Now, Rome and colleagues have lent their expertise in understanding superfast muscle contraction to another physiological puzzle, this time investigating the Pacific midshipman fish. These bottom-dwelling creatures produce a mating call arguably more taxing than that of the toadfish: they vibrate the muscles around their swim bladder without pause for an hour, requiring them to contract and relax their muscles up to 360,000 times in 60 minutes.
The findings reveal new information about how organisms regulate and make use of calcium during muscle contraction—information that could have broader implications for other animals.
“By looking at a specialized case, we can see mechanisms that might apply more broadly,” Rome says.
For nearly 30 years, Rome and colleagues have studied the Atlantic toadfish, which also vibrates its swim bladder to generate a mating call. Unlike midshipman, however, the toadfish call has regular pauses in between sounds.
Researchers weren’t sure how the midshipman could sustain their call, involving 100 contractions a second, without pause for so long. Each contraction requires the release of calcium ions from a storage vessel called the sarcoplasmic reticulum. This calcium must then be pumped back in before the next contraction can occur.
In a series of experiments with bundles of midshipman muscle fibers, Rome and colleagues found that the maximum rate of the calcium pump in midshipman was significantly lower than in toadfish.
“The trick they play is that they release tiny amounts of calcium, about one-eighth of the amount of toadfish,” Rome said. “The calcium pumps operate closer to their maximum in midshipman, which allows them to keep up with the tiny calcium releases.”

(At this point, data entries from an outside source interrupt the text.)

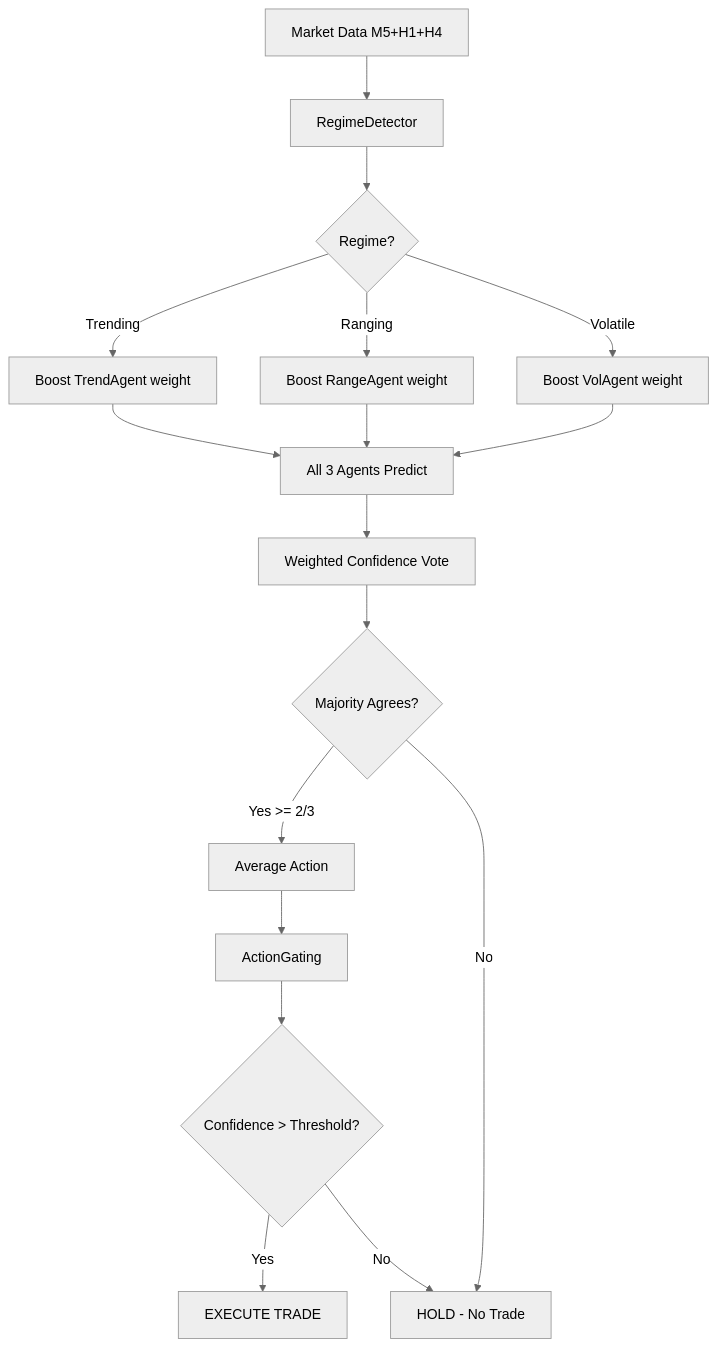
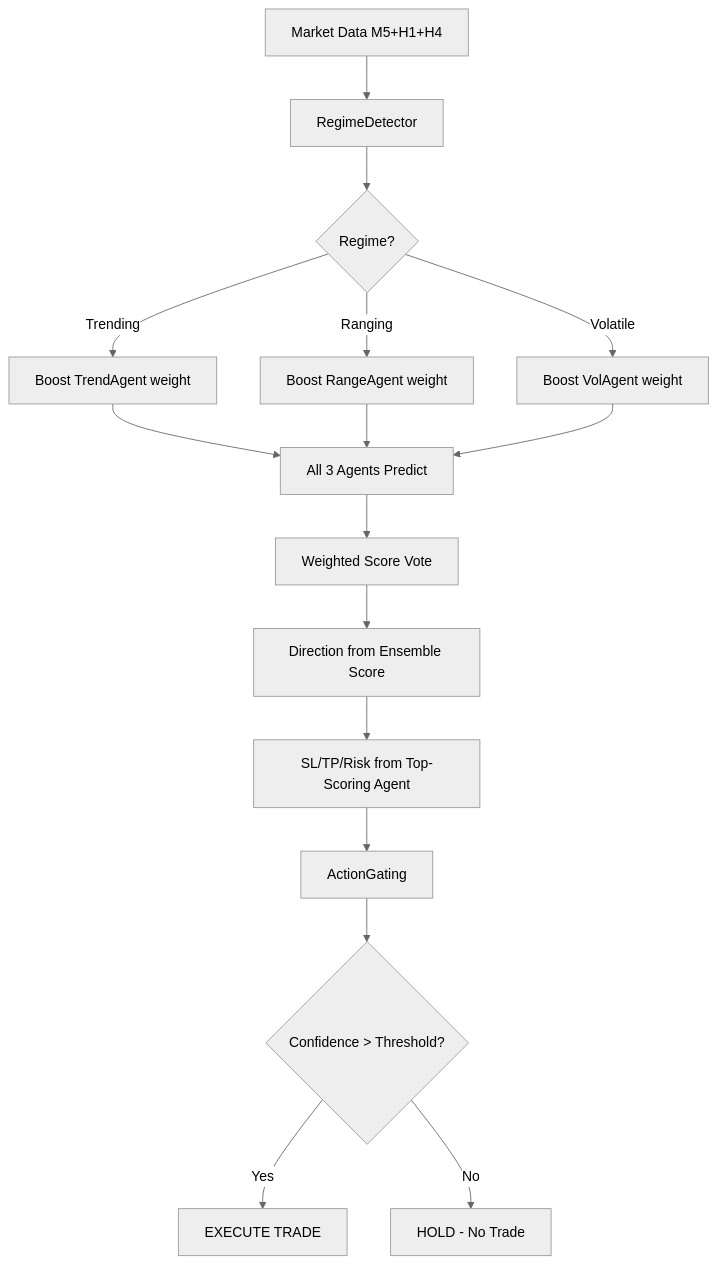
The diagram in docs/SPRINT_5_ENSEMBLE_DESIGN.md (nguyenvu1892/RabitPropfim), drawn with Mermaid (neutral theme) before and after one commit. The commit also changed other lines of this file, not shown here.

Commit message:
docs: Fix ensemble pseudo-code -- score-based voting, top-agent SL/TP

````diff
--- a/docs/SPRINT_5_ENSEMBLE_DESIGN.md
+++ b/docs/SPRINT_5_ENSEMBLE_DESIGN.md
@@ -223,17 +222,16 @@
 ```mermaid
 flowchart TD
     A[Market Data M5+H1+H4] --> B[RegimeDetector]
     B --> C{Regime?}
     C -->|Trending| D[Boost TrendAgent weight]
     C -->|Ranging| E[Boost RangeAgent weight]
     C -->|Volatile| F[Boost VolAgent weight]
     D & E & F --> G[All 3 Agents Predict]
-    G --> H[Weighted Confidence Vote]
-    H --> I{Majority Agrees?}
-    I -->|Yes >= 2/3| J[Average Action]
-    I -->|No| K[HOLD - No Trade]
+    G --> H[Weighted Score Vote]
+    H --> I[Direction from Ensemble Score]
+    I --> J[SL/TP/Risk from Top-Scoring Agent]
     J --> L[ActionGating]
     L --> M{Confidence > Threshold?}
     M -->|Yes| N[EXECUTE TRADE]
-    M -->|No| K
+    M -->|No| K[HOLD - No Trade]
 ```
````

With this new understanding in hand, Rome says he’d next like to figure out another question: How do small exchanges of calcium turn the swim bladder muscle on and off?